“When it comes to the public’s opinion, 53% of people believe building more houses would be the most impactful way to slow down property price growth, with just 36% feeling that taxes on new builds, or bigger grants for buyers, would help. This reveals a clear appetite among the public for greater supply in order to tackle the housing situation in Ireland, something which will hopefully take on greater significance in the coming months as public health restrictions ease and the construction sector can resume work with greater efficacy.”

The Royal London survey findings revealed some differing views between the genders and age groupings:
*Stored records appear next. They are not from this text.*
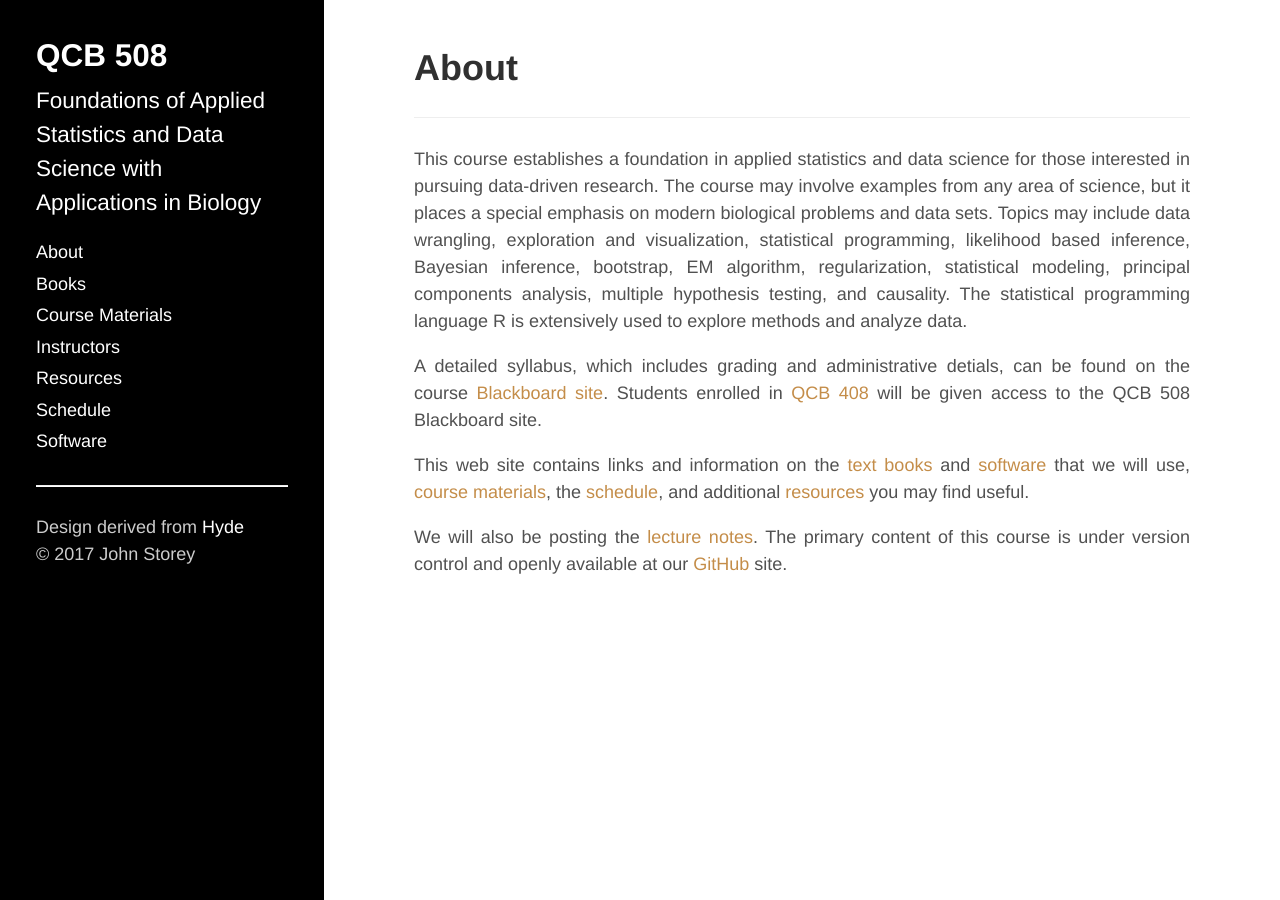
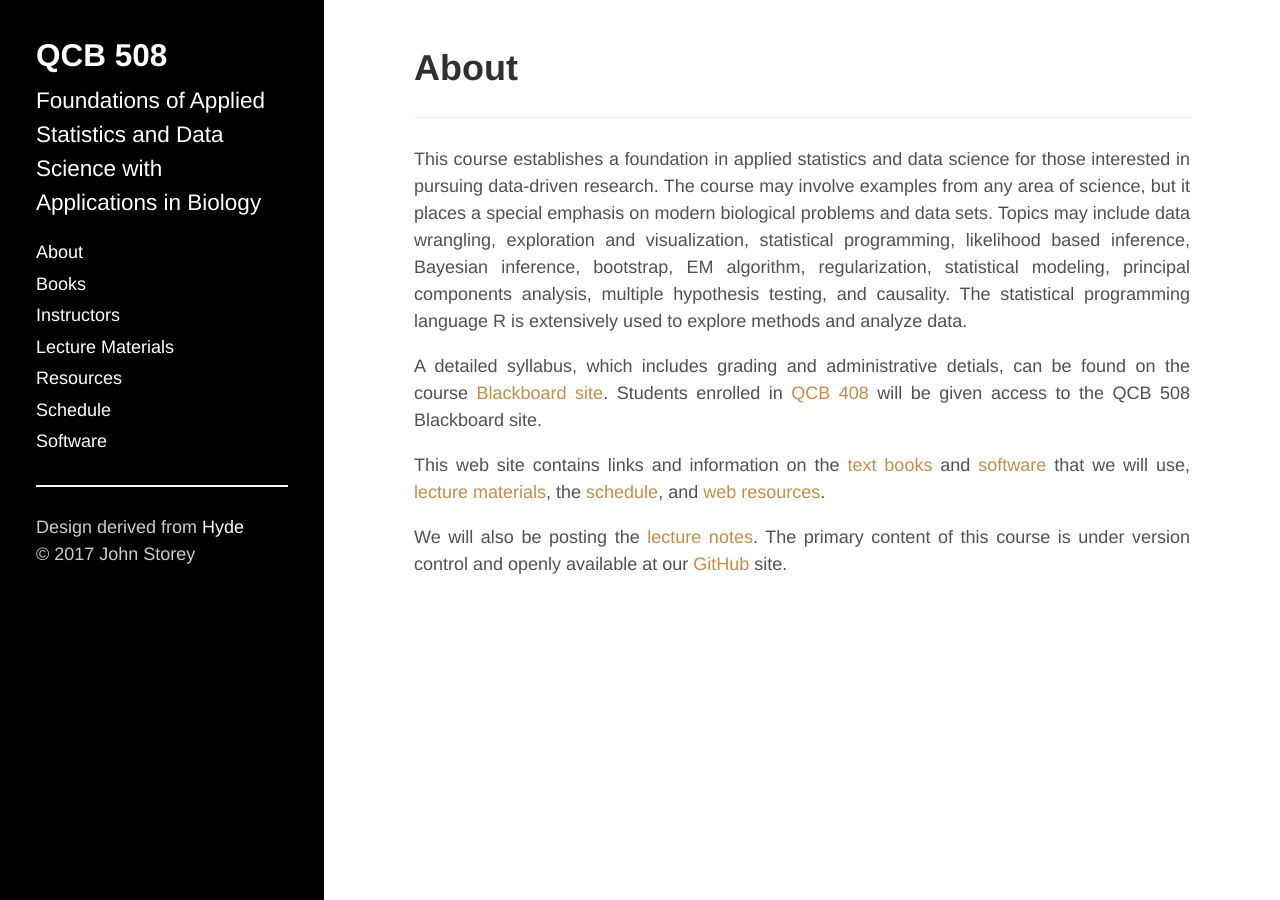
Before and after one commit to jdstorey/asdscourse2019, a Jekyll site: the page built from docs/index.md, in a window 1280 px wide. Built offline with Jekyll 4.4.1, drawn with Linux system fonts in a browser that asks for light colours.

Commit message:
Reorganized web site a bit.

```diff
--- a/docs/index.md
+++ b/docs/index.md
@@ -10,6 +10,6 @@ This course establishes a foundation in applied statistics and data science for
 
 A detailed syllabus, which includes grading and administrative detials, can be found on the course [Blackboard site](https://blackboard.princeton.edu/webapps/pu-courseredirect-bb_bb60/find.jsp?course_id=QCB508_S2017).  Students enrolled in [QCB 408](https://blackboard.princeton.edu/webapps/pu-courseredirect-bb_bb60/find.jsp?course_id=QCB408_S2017) will be given access to the QCB 508 Blackboard site.
 
-This web site contains links and information on the [text books](./books/) and [software](./software/) that we will use, [course materials](./course_materials/), the [schedule](./schedule/), and additional [resources](./resources/) you may find useful.
+This web site contains links and information on the [text books](./books/) and [software](./software/) that we will use, [lecture materials](./lectures/), the [schedule](./schedule/), and [web resources](./resources/).
 
 We will also be posting the [lecture notes](https://github.com/jdstorey/asdscourse/tree/master/lectures).  The primary content of this course is under version control and openly available at our [GitHub](https://github.com/jdstorey/asdscourse) site.
```
Also changed, not shown: docs/books.md (+2 -0 lines), docs/course_materials.md (deleted, +0 -24 lines), docs/lectures.md (added, +11 -0 lines), docs/resources.md (+14 -0 lines).
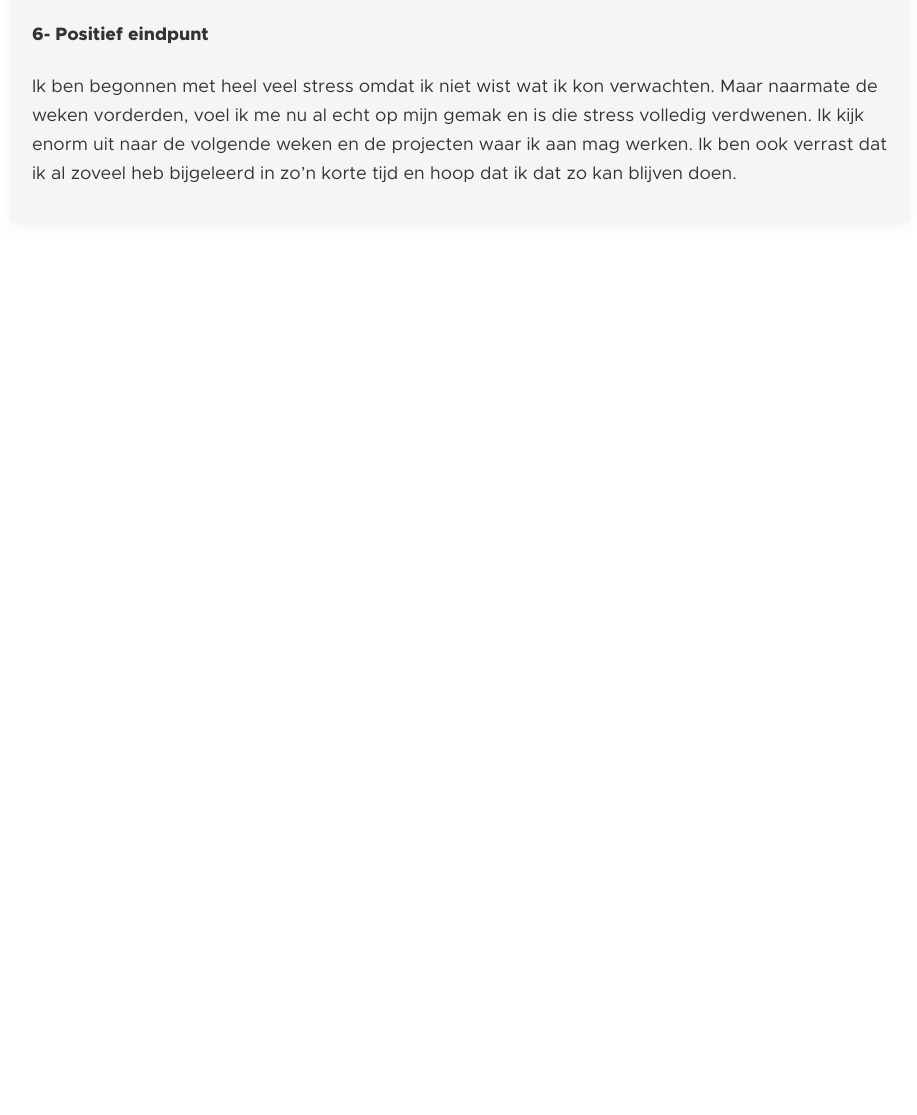
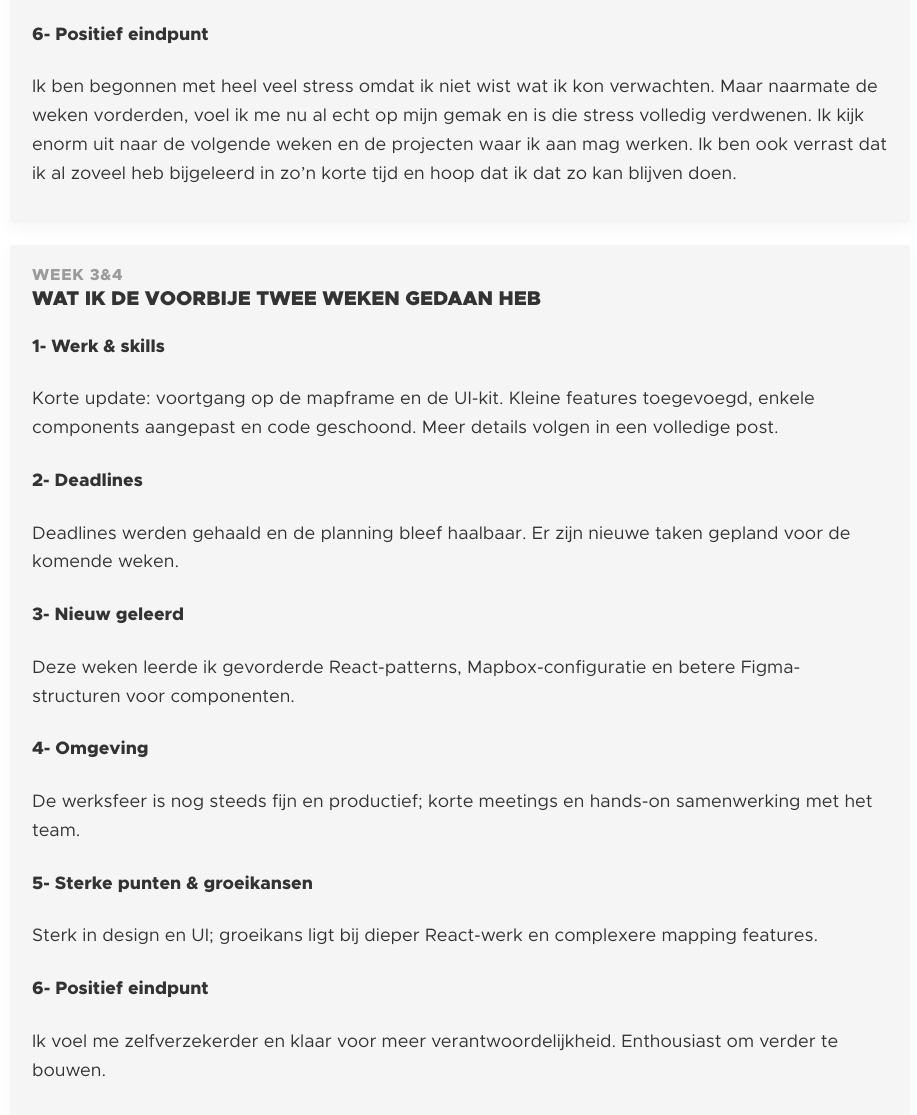
Before and after one commit to YungFuzzzz/Athena, a plain HTML site: page index.html in a window 1280 px wide. Shown: the part 2304-3419 px from the top of the page, without its empty margins (180-1097 px from the left). Before the commit the page ends 2569 px from the top, so only its background shows below. Drawn offline with nearby package versions, Linux system fonts and the light colour scheme.

Commit message:
feat: Prepared blogpost for week 3 and 4.

```diff
--- a/index.html
+++ b/index.html
@@ -85,6 +85,32 @@
                     </div>
                 </article>
 
+                <article class="post" id="post-2">
+                    <header class="post-header">
+                        <p class="post-meta">Week 3&4</p>
+                        <h3 class="post-title">Wat ik de voorbije twee weken gedaan heb</h3>
+                    </header>
+                    <div class="post-body">
+                        <h4>1- Werk & skills</h4>
+                        <p>Korte update: voortgang op de mapframe en de UI-kit. Kleine features toegevoegd, enkele components aangepast en code geschoond. Meer details volgen in een volledige post.</p>
+
+                        <h4>2- Deadlines</h4>
+                        <p>Deadlines werden gehaald en de planning bleef haalbaar. Er zijn nieuwe taken gepland voor de komende weken.</p>
+
+                        <h4>3- Nieuw geleerd</h4>
+                        <p>Deze weken leerde ik gevorderde React-patterns, Mapbox-configuratie en betere Figma-structuren voor componenten.</p>
+
+                        <h4>4- Omgeving</h4>
+                        <p>De werksfeer is nog steeds fijn en productief; korte meetings en hands-on samenwerking met het team.</p>
+
+                        <h4>5- Sterke punten & groeikansen</h4>
+                        <p>Sterk in design en UI; groeikans ligt bij dieper React-werk en complexere mapping features.</p>
+
+                        <h4>6- Positief eindpunt</h4>
+                        <p>Ik voel me zelfverzekerder en klaar voor meer verantwoordelijkheid. Enthousiast om verder te bouwen.</p>
+                    </div>
+                </article>
+
             </main>
         </div>
 
```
  • Women are more likely to believe that it’s more difficult than ever to buy a first home (52% of women as opposed to 42% of men).
  • People aged 55+ (14%) were more likely to say that “it’s not that hard to buy a home – you just need to put your head down and get on with it” while 10% of 25-34 year olds, who are likely to make up a considerable portion of FTBs in the country, are of this view. Meanwhile, 0% of 18-24-year olds agreed with this statement. 
  • More men than women would prefer to see rising prices solved by building more homes (60% of men vs 49% of women).
  • Women are more in favour of cuts in taxes and charges on new builds or giving bigger grants to those trying to buy (41% of women as opposed to 27% of men).
  • Those aged 35-44 were more likely to say the Government should not interfere in the housing market (31%) compared to 0% of people aged 18-24 and 24-34.

Karen continued by commenting,

“Getting a foot on the property ladder is one of the biggest financial and life goals for many people, and it’s encouraging to see that less people now think that it’s ‘more difficult than ever before’. It’s a surprising result given that listed house prices in Ireland have in fact increased by an average of €20,000** in the past year.”

In March February this year 4,324 3,651 mortgages were approved, with FTBs accounting for over half all approvals, this was up nearly 164% on the same month last year before any Covid-19 restrictions came into effect. ***

In conclusion Karen said,

“This pick up in mortgage approvals against the backdrop of the pandemic was not expected, so there are thousands of would-be homeowners who will be looking to purchase over the next few months and years. If you are a First Time Buyer who has questions about your personal financial circumstances you should speak to a Financial Broker who will be able to advise and make recommendations to you based on your needs and particular circumstances.”


About Royal London Ireland

Royal London Ireland has a history of protecting its policyholders and their families in Ireland, and recently launched a new Pensions business in Ireland. Our business heritage in Ireland is nearly 200 years. The Caledonian Insurance Company's first office outside Edinburgh opened on Dame Street, Dublin 2 in 1824.

Today, Royal London Ireland is owned by The Royal London Mutual Insurance Society Limited – the largest mutual life insurance, pensions, and investment company in the UK, and in the top 25 mutuals globally, with assets under management of €178 billion, 8.6 million policies in force, and 4,100 employees. Figures quoted are as at 30 June 2023.

Royal London Ireland’s office is based at 47-49 St Stephen’s Green, Dublin 2.